- Why are vaccinations important?
- Vaccinations are important because they keep us from getting sick. The diseases that we have vaccinations for can ultimately kill people. They’re deadly and fatal and very contagious. They can spread and wipe out certain groups of people. Vaccinations are important ultimately to keep our population going, to keep the human race going.
- Do you believe vaccinations are necessary? Why or why not?
- I do. I’m definitely for vaccinations. I understand that some people have allergies or medical conditions where it’s not supportive that they have vaccines. I understand religious objections, those are very personal and individualized. But, I think if you are physically able to get vaccinated and it doesn’t go strongly against your beliefs, then I believe everybody should get vaccinated. In the long run, that’s what is keeping people healthy and at their optimum level.
- Why are students required to get vaccinations in order to come to school?
- Currently, there is a mumps outbreak and meningitis is coming back. They said on the news this morning that Indiana University of Bloomington has a mumps outbreak. Because we are all in such close quarters, you have to think that they are almost 2000 people in this building that are coming in contact every single day. Things spread very easily in this environment because we are all very close. Same thing with colleges, you’ve got dorms and other close quarters. So, if one person were to get a contagious disease, it’s going to be no time at all and the majority of us are probably going to have because we come in contact one way or another. If it’s not direct contact, it’s airborne or continental contact, like touching the same desks and door knobs.
- Can parents request to not have their child vaccinated? How? Why?
- Absolutely. Parents can fill out regions objection forms or they can go to a doctor and get a medical objection form. If it is against their beliefs or they have some type of medical reason that they can’t get a vaccine. They always have the option to object. But, according to our school policy, if we were to have an outbreak of something and a student wasn’t vaccinated, we would have the right to exclude them. More than anything, for their safety. It’s kind of a risk if you choose to not be vaccinated. Be aware of the risks that your are putting yourself at a chance at getting a contagious disease. Although, chicken pox isn’t necessarily a deadly disease, but you have more serious diseases like polio or meningitis.

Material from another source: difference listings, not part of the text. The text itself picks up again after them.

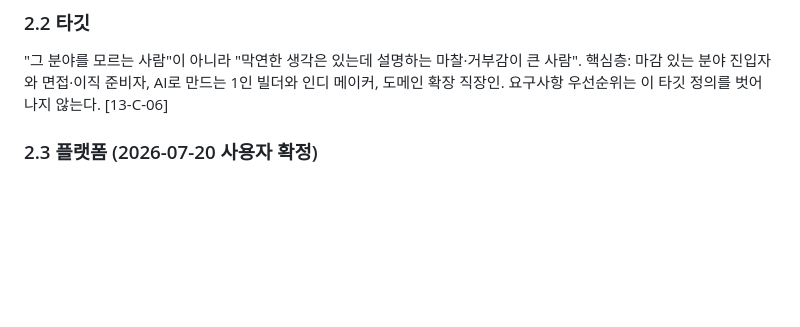
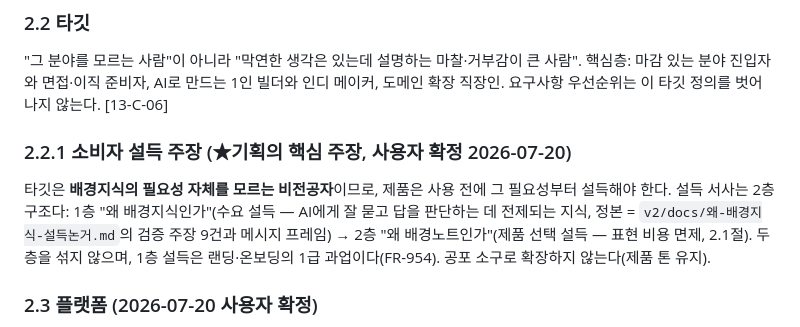
Before and after one commit to Gistone9516/Background-Vocabulary, a Markdown page: v2/docs/SRS-요구사항명세.md, the part around the change. Rendered like a GitHub page; blank space fills up the shorter version.

```diff
--- a/v2/docs/SRS-요구사항명세.md
+++ b/v2/docs/SRS-요구사항명세.md
@@ -43,6 +43,9 @@
 
 ### 2.2 타깃
 "그 분야를 모르는 사람"이 아니라 "막연한 생각은 있는데 설명하는 마찰·거부감이 큰 사람". 핵심층: 마감 있는 분야 진입자와 면접·이직 준비자, AI로 만드는 1인 빌더와 인디 메이커, 도메인 확장 직장인. 요구사항 우선순위는 이 타깃 정의를 벗어나지 않는다. [13-C-06]
+
+### 2.2.1 소비자 설득 주장 (★기획의 핵심 주장, 사용자 확정 2026-07-20)
+타깃은 **배경지식의 필요성 자체를 모르는 비전공자**이므로, 제품은 사용 전에 그 필요성부터 설득해야 한다. 설득 서사는 2층 구조다: 1층 "왜 배경지식인가"(수요 설득 — AI에게 잘 묻고 답을 판단하는 데 전제되는 지식, 정본 = `v2/docs/왜-배경지식-설득논거.md`의 검증 주장 9건과 메시지 프레임) → 2층 "왜 배경노트인가"(제품 선택 설득 — 표현 비용 면제, 2.1절). 두 층을 섞지 않으며, 1층 설득은 랜딩·온보딩의 1급 과업이다(FR-954). 공포 소구로 확장하지 않는다(제품 톤 유지).
 
 ### 2.3 플랫폼 (2026-07-20 사용자 확정)
 - 웹사이트: 주 접점. v1 전 기능을 제공한다.
```
Also changed, not shown: v2/docs/왜-배경지식-설득논거.md (+16 -1 lines).
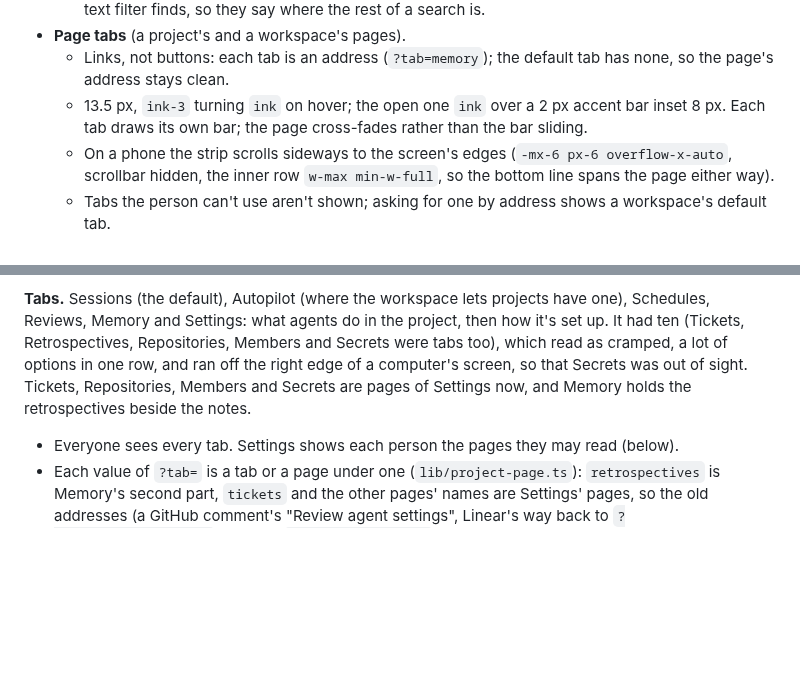
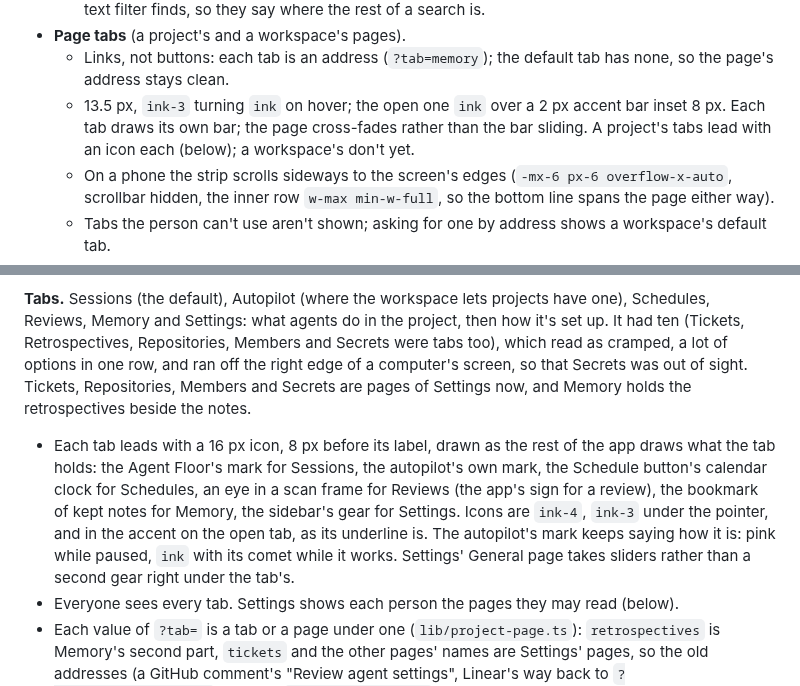
Before and after one commit to hyperstructure/design, a Markdown page: docs/web-app/lists-and-pages.md, 2 parts joined by grey strips. Drawn GitHub-style; blank space fills up the shorter version.

Commit message:
docs(web-app): a project's tabs lead with icons

```diff
--- a/docs/web-app/lists-and-pages.md
+++ b/docs/web-app/lists-and-pages.md
@@ -217,7 +217,7 @@ Row actions follow how often the row is used:
   - Arrows, Home and End move between tabs, with a roving `tabIndex`. The counts are of what the text filter finds, so they say where the rest of a search is.
 - **Page tabs** (a project's and a workspace's pages).
   - Links, not buttons: each tab is an address (`?tab=memory`); the default tab has none, so the page's address stays clean.
-  - 13.5 px, `ink-3` turning `ink` on hover; the open one `ink` over a 2 px accent bar inset 8 px. Each tab draws its own bar; the page cross-fades rather than the bar sliding.
+  - 13.5 px, `ink-3` turning `ink` on hover; the open one `ink` over a 2 px accent bar inset 8 px. Each tab draws its own bar; the page cross-fades rather than the bar sliding. A project's tabs lead with an icon each (below); a workspace's don't yet.
   - On a phone the strip scrolls sideways to the screen's edges (`-mx-6 px-6 overflow-x-auto`, scrollbar hidden, the inner row `w-max min-w-full`, so the bottom line spans the page either way).
   - Tabs the person can't use aren't shown; asking for one by address shows a workspace's default tab.
   - A project's page scrolls the open tab into view sideways on a phone, opens Sessions for an unknown `?tab=` and draws the bar in `CanvasText` under forced colors. Gaps, on a workspace's page: the open tab isn't scrolled into view; tabs that wait on data (its Audit log and Linear) appear late and shift the strip; the bar is a filled span, which forced colors drop.
@@ -376,6 +376,7 @@ Row actions follow how often the row is used:
 
 **Tabs.** Sessions (the default), Autopilot (where the workspace lets projects have one), Schedules, Reviews, Memory and Settings: what agents do in the project, then how it's set up. It had ten (Tickets, Retrospectives, Repositories, Members and Secrets were tabs too), which read as cramped, a lot of options in one row, and ran off the right edge of a computer's screen, so that Secrets was out of sight. Tickets, Repositories, Members and Secrets are pages of Settings now, and Memory holds the retrospectives beside the notes.
 
+- Each tab leads with a 16 px icon, 8 px before its label, drawn as the rest of the app draws what the tab holds: the Agent Floor's mark for Sessions, the autopilot's own mark, the Schedule button's calendar clock for Schedules, an eye in a scan frame for Reviews (the app's sign for a review), the bookmark of kept notes for Memory, the sidebar's gear for Settings. Icons are `ink-4`, `ink-3` under the pointer, and in the accent on the open tab, as its underline is. The autopilot's mark keeps saying how it is: pink while paused, `ink` with its comet while it works. Settings' General page takes sliders rather than a second gear right under the tab's.
 - Everyone sees every tab. Settings shows each person the pages they may read (below).
 - Each value of `?tab=` is a tab or a page under one (`lib/project-page.ts`): `retrospectives` is Memory's second part, `tickets` and the other pages' names are Settings' pages, so the old addresses (a GitHub comment's "Review agent settings", Linear's way back to `?tab=tickets&linear=…`, a note's `?tab=memory#note-…`) land where their page is now. An unknown value opens Sessions; a page of Settings someone can't see opens Settings.
 - The open tab is underlined for its page's pages too, and says so (`aria-current`): TanStack's `Link` matches search partly, so the tabs match their address exactly (`activeOptions.exact`), or Sessions, with no `?tab=`, would read as open on every tab. Where the tabs don't fit (phones), the open one scrolls into view sideways as the page opens; the page itself doesn't move. The underline turns `CanvasText` under forced colors.
```
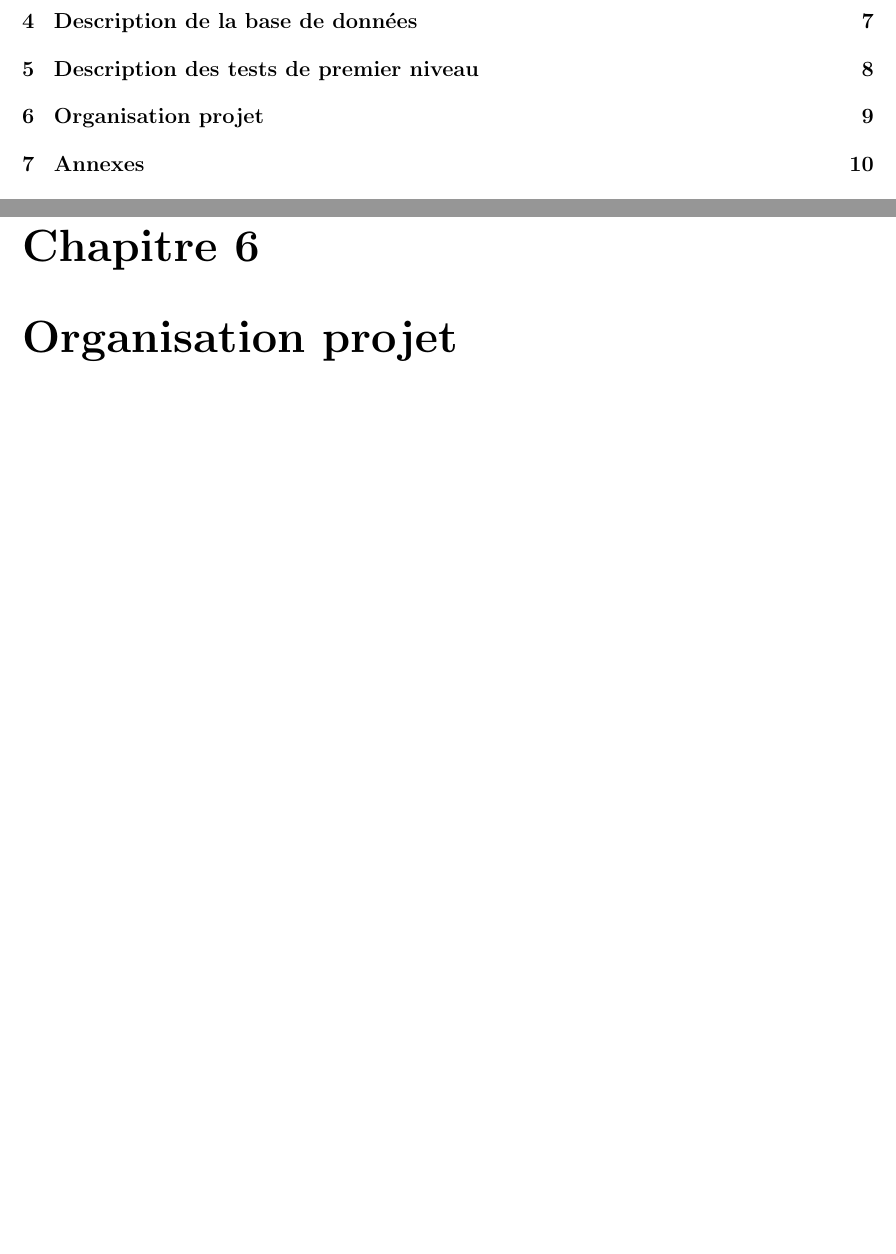
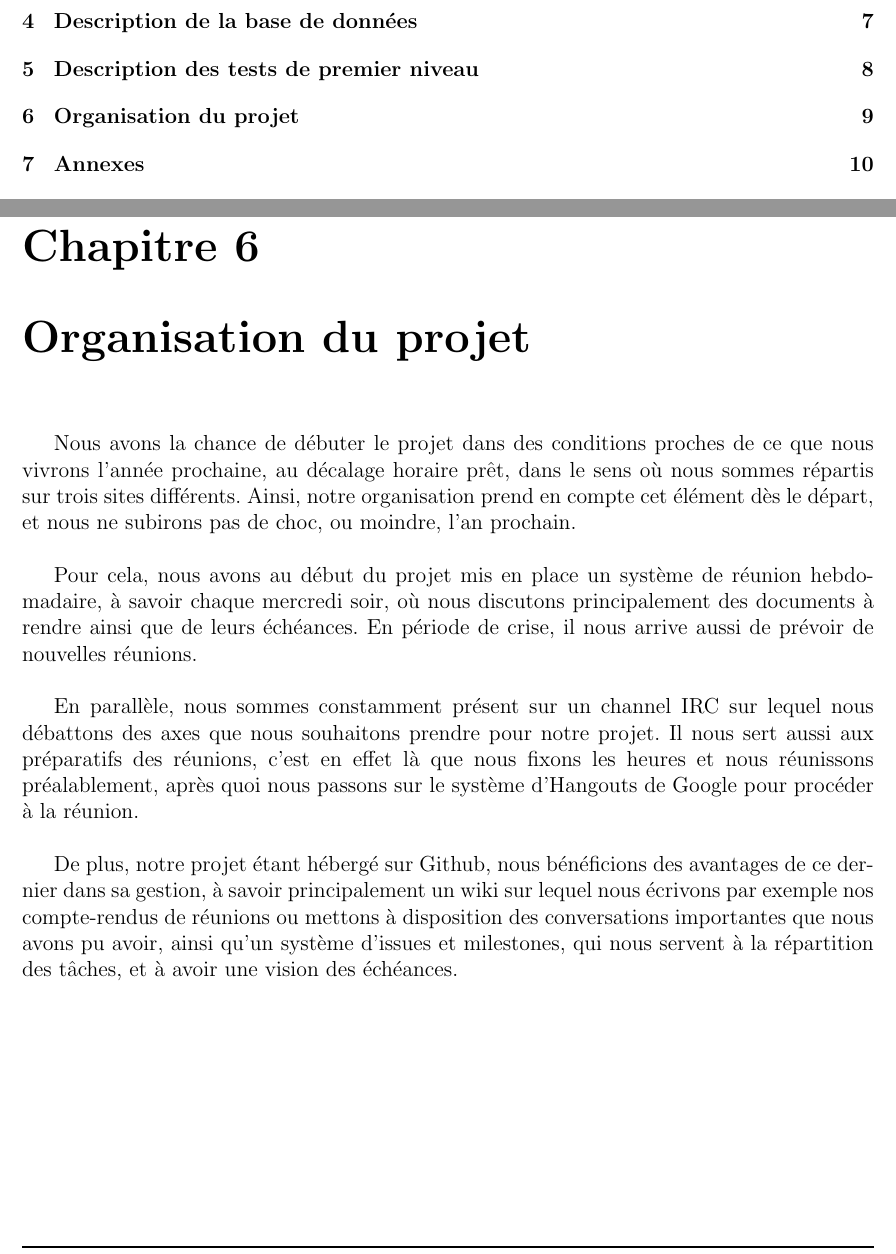
Before and after one commit to onitu/Epitech.EIP, a LaTeX document (LabEIP/Working/cdc/2015_CDC_FR_onitu.tex, which reads LabEIP/Working/cdc/organisation.tex): two parts of pages 4 and 13 of 14, joined at a grey line, cut so that both start at the same text, the shorter picture padded with empty space. Compiled offline with pdfLaTeX.

Commit message:
Début de partie organisation

```diff
--- a/LabEIP/Working/cdc/2015_CDC_FR_onitu.tex
+++ b/LabEIP/Working/cdc/2015_CDC_FR_onitu.tex
@@ -209,8 +209,9 @@ Enfin, nous serons confrontés au théorème CAP, s'appliquant aux systèmes de
 \chapter{Description des tests de premier niveau}
 \thispagestyle{EIP} % seems mandatory
 
-\chapter{Organisation projet}
+\chapter{Organisation du projet}
 \thispagestyle{EIP} % seems mandatory
+\input{organisation.tex}
 
 \chapter{Annexes}
 \thispagestyle{EIP} % seems mandatory
--- /dev/null
+++ b/LabEIP/Working/cdc/organisation.tex
@@ -0,0 +1,7 @@
+Nous avons la chance de débuter le projet dans des conditions proches de ce que nous vivrons l'année prochaine, au décalage horaire prêt, dans le sens où nous sommes répartis sur trois sites différents. Ainsi, notre organisation prend en compte cet élément dès le départ, et nous ne subirons pas de choc, ou moindre, l'an prochain.\\
+
+Pour cela, nous avons au début du projet mis en place un système de réunion hebdomadaire, à savoir chaque mercredi soir, où nous discutons principalement des documents à rendre ainsi que de leurs échéances. En période de crise, il nous arrive aussi de prévoir de nouvelles réunions.\\
+
+En parallèle, nous sommes constamment présent sur un channel IRC sur lequel nous débattons des axes que nous souhaitons prendre pour notre projet. Il nous sert aussi aux préparatifs des réunions, c'est en effet là que nous fixons les heures et nous réunissons préalablement, après quoi nous passons sur le système d'Hangouts de Google pour procéder à la réunion.\\
+
+De plus, notre projet étant hébergé sur Github, nous bénéficions des avantages de ce dernier dans sa gestion, à savoir principalement un wiki sur lequel nous écrivons par exemple nos compte-rendus de réunions ou mettons à disposition des conversations importantes que nous avons pu avoir, ainsi qu'un système d'issues et milestones, qui nous servent à la répartition des tâches, et à avoir une vision des échéances.
```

- Can you really become sick by getting vaccinated? Or is that just a myth?
- I think it depends. I know that there are a lot of people that are anti-vaccine and talk about how they increase your risk for autism or other things. There is a small chance. You occasionally hear of somebody having an adverse reaction to a vaccine, especially if it’s a live vaccine. Which is where they do inject a small amount of the virus in you. But again, they take precautions. They always take precautions when giving vaccines, like if you’ve been sick or have recently had the flu, you’re doctor should say that this is not the right time to get a vaccine because you might be putting yourself at risk for getting sick. It’s very rare for someone to get sick after having a vaccine or contracting autism. I’ve never seen a huge amount of evidence to say that vaccines cause this, this, and this. Vaccines are here to prevent, not to cause other things. People talk about getting sick after having a vaccine, or contracting something. This is rare, it’s the exception not the rule.
- Are there any vaccinations that aren’t required but recommended?
- Right now, the CDC has recommended meningitis B, which protects against another strand of meningitis. You’re required to have your two meningitis vaccines. Because you have all of these kids that are going off to college, their going to new environments, they’re living in dorm rooms, and in close contact, you’re putting yourself at a greater risk at picking up a communicable disease. So Men. B is recommended and HPV is recommended based on research.
- Will the school be having a vaccination clinic? When? Where?
- Our vaccination clinic is Tuesday, April 23rd. It’s offered to juniors becoming seniors. This gives them an opportunity to get up to date on the required vaccines for their senior year, like the second dose of meningitis and the two Hep. A vaccines.